Located less than three miles northeast of Downtown Pittsburgh, Lawrenceville borders the Allegheny River, Polish Hill, Bloomfield, the Strip District and Stanton Heights.
The community was founded in 1814 by William Foster and named for Captain James Lawrence, who gained fame during the War of 1812 for his last words to his crew: "Don't give up the ship!"
Lawrenceville was incorporated as a borough in 1834 and annexed into the City of Pittsburgh in 1868.
The same year Lawrenceville was founded, Foster sold 30 acres of land to the U.S. government for what would become the Allegheny Arsenal. The government chose the Arsenal's location on Butler Street because it was near both river transportation and the area's rich iron ore deposits. The Arsenal was a supply and manufacturing center for the Union Army during the Civil War and, in 1862, was the site of a disastrous explosion that killed more than 70 people.
Lawrenceville's most famous 19th-century resident was founder William Foster's son, Stephen Foster, the composer of classic American songs such as "Oh! Susanna" and "Camptown Races." Stephen Foster was born in Lawrenceville in 1826, and after his death at age 37 in New York, he was buried in Lawrenceville's Allegheny Cemetery.
As the nation and the City of Pittsburgh industrialized following the Civil War, Lawrenceville became a center for manufacturing and industry, including the Schiffler Plant of U.S. Steel and Iron City Brewing, which was headquartered in Lawrenceville from 1866 until 2009.
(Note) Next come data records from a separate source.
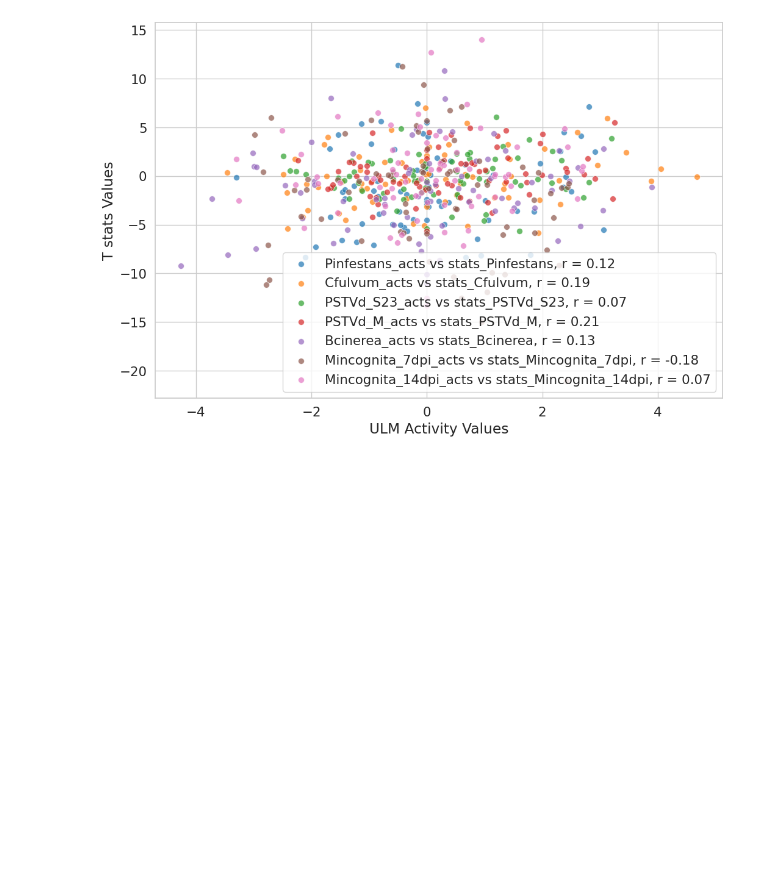
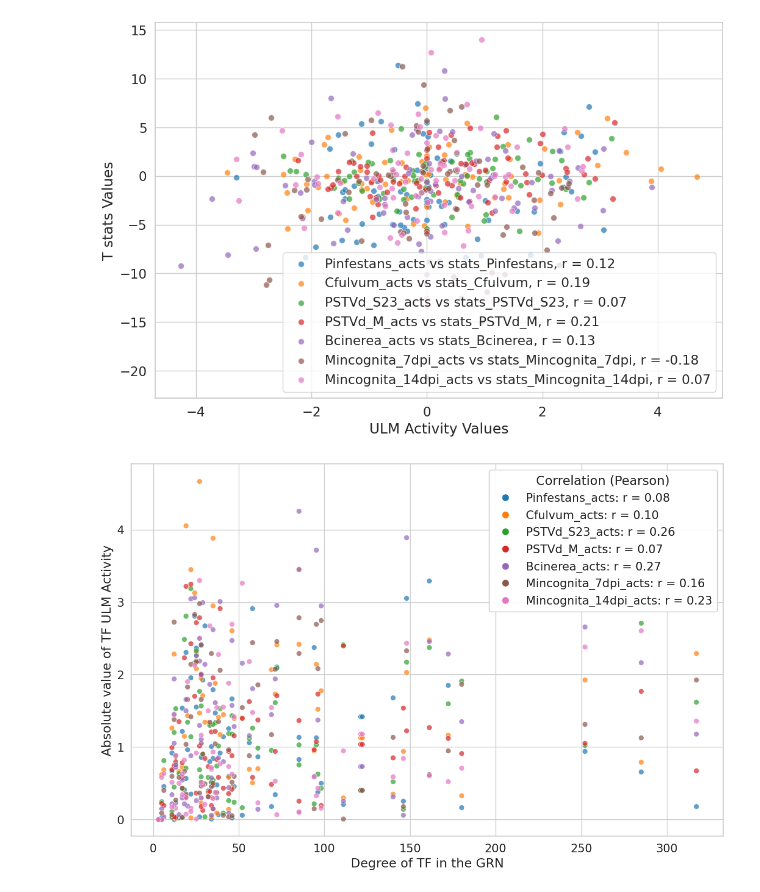
Before and after one commit to Plant-Net/TomTom_GRN_Framework, a Jupyter notebook: Plot/Plot_clean.ipynb, the cells around one changed output. Saved outputs shown, nothing was run; the diff lists cells and outputs as text; code cells hidden in the pictures; blank space fills up the shorter version.

```diff
--- a/Plot/Plot_clean.ipynb
+++ b/Plot/Plot_clean.ipynb
@@ -806,3 +806,77 @@ plt.savefig('./Correlation_stats_activity.svg', format='svg')
 plt.show()
 # %% [output]
 [figure]
+# %%
+import matplotlib.pyplot as plt
+import seaborn as sns
+import numpy as np
+from scipy.stats import pearsonr
+from matplotlib.lines import Line2D
+import pandas as pd
+Degree = pd.read_csv('../TDA/Degree_CGRN.tsv', sep='\t', index_col=0)
+Degree_total = Degree['Total_Degree']
+Activity = pd.read_csv('../TDA/Data/Activity_TF_in_cGRN.tsv', sep='\t', index_col=0)
+merged=pd.merge(Degree_total, Activity, left_index=True, right_index=True, how='right')
+merged.reset_index(inplace=True)
+long_df = pd.melt(merged, id_vars=['Gene_Name','Total_Degree'], var_name='Condition', value_name='Value')
+
+plt.figure(figsize=(12, 8))
+
+# Set color palette for conditions
+palette = sns.color_palette("tab10", n_colors=len(long_df['Condition'].unique()))
+conditions = long_df['Condition'].unique()
+
+# Dictionary to store correlation info
+corr_dict = {}
+
+# Loop through each condition to plot and store Pearson correlation and p-value
+for idx, condition in enumerate(conditions):
+    # Filter data for the current condition
+    subset = long_df[long_df['Condition'] == condition].copy()
+    subset['Value'] = abs(subset['Value'])
+
+    # Plot scatter and regression line
+    sns.scatterplot(
+        data=subset,
+        x='Total_Degree',
+        y='Value',
+        color=palette[idx],
+        alpha=0.7,
+        s=50,
+        label=condition  # Add condition as label for the legend
+    )
+
+    # Calculate Pearson correlation coefficient and p-value
+    if len(subset) > 1:  # Ensure there are at least two points to compute correlation
+        corr, _ = pearsonr(subset['Total_Degree'], subset['Value'])
+    else:
+        corr, _ = np.nan, "N/A"
+
+    # Store in dictionary
+    corr_dict[condition] = f"r = {corr:.2f}"
+
+# Customize the plot
+
+plt.xlabel('Degree of TF in the GRN')
+plt.ylabel('Absolute value of TF ULM Activity')
+plt.grid(True)
+
+# Create a second legend for correlation coefficients
+corr_legend_handles = [
+    Line2D([0], [0], marker='o', color='w', markerfacecolor=palette[idx], markersize=10,
+           label=f"{condition}: {corr_dict[condition]}")
+    for idx, condition in enumerate(conditions)
+]
+
+# Add condition legend (default from seaborn)
+# plt.legend(title="Condition", loc="upper left", bbox_to_anchor=(1, 1))
+
+# Add correlation legend
+plt.gca().add_artist(plt.legend(handles=corr_legend_handles, title="Correlation (Pearson)", loc="upper right", bbox_to_anchor=(1, 1)))
+
+# Adjust layout to make space for legends
+plt.tight_layout()
+plt.savefig('../Plot/Correlation_degree_activity.svg', format='svg')
+plt.show()
+# %% [output]
+[figure, added]
```
Also changed, not shown: parts of 1 cell of this notebook, 4 other files.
Over the past decade, Lawrenceville's main street storefronts have attracted young artists and designers. Even The New York Times has taken notice, spotlighting the quirky independent shops that call Lawrenceville home. Today, Lawrenceville blends tradition with modernity and is a prime example of Pittsburgh's renaissance spirit.
Visitors to the Heinz History Center can learn more about the people and events that have shaped Pittsburgh's eclectic neighborhoods in the long-term exhibition "Pittsburgh: A Tradition of Innovation." For more information, visit www.heinzhistorycenter.org .
First Published December 1, 2011 12:00 am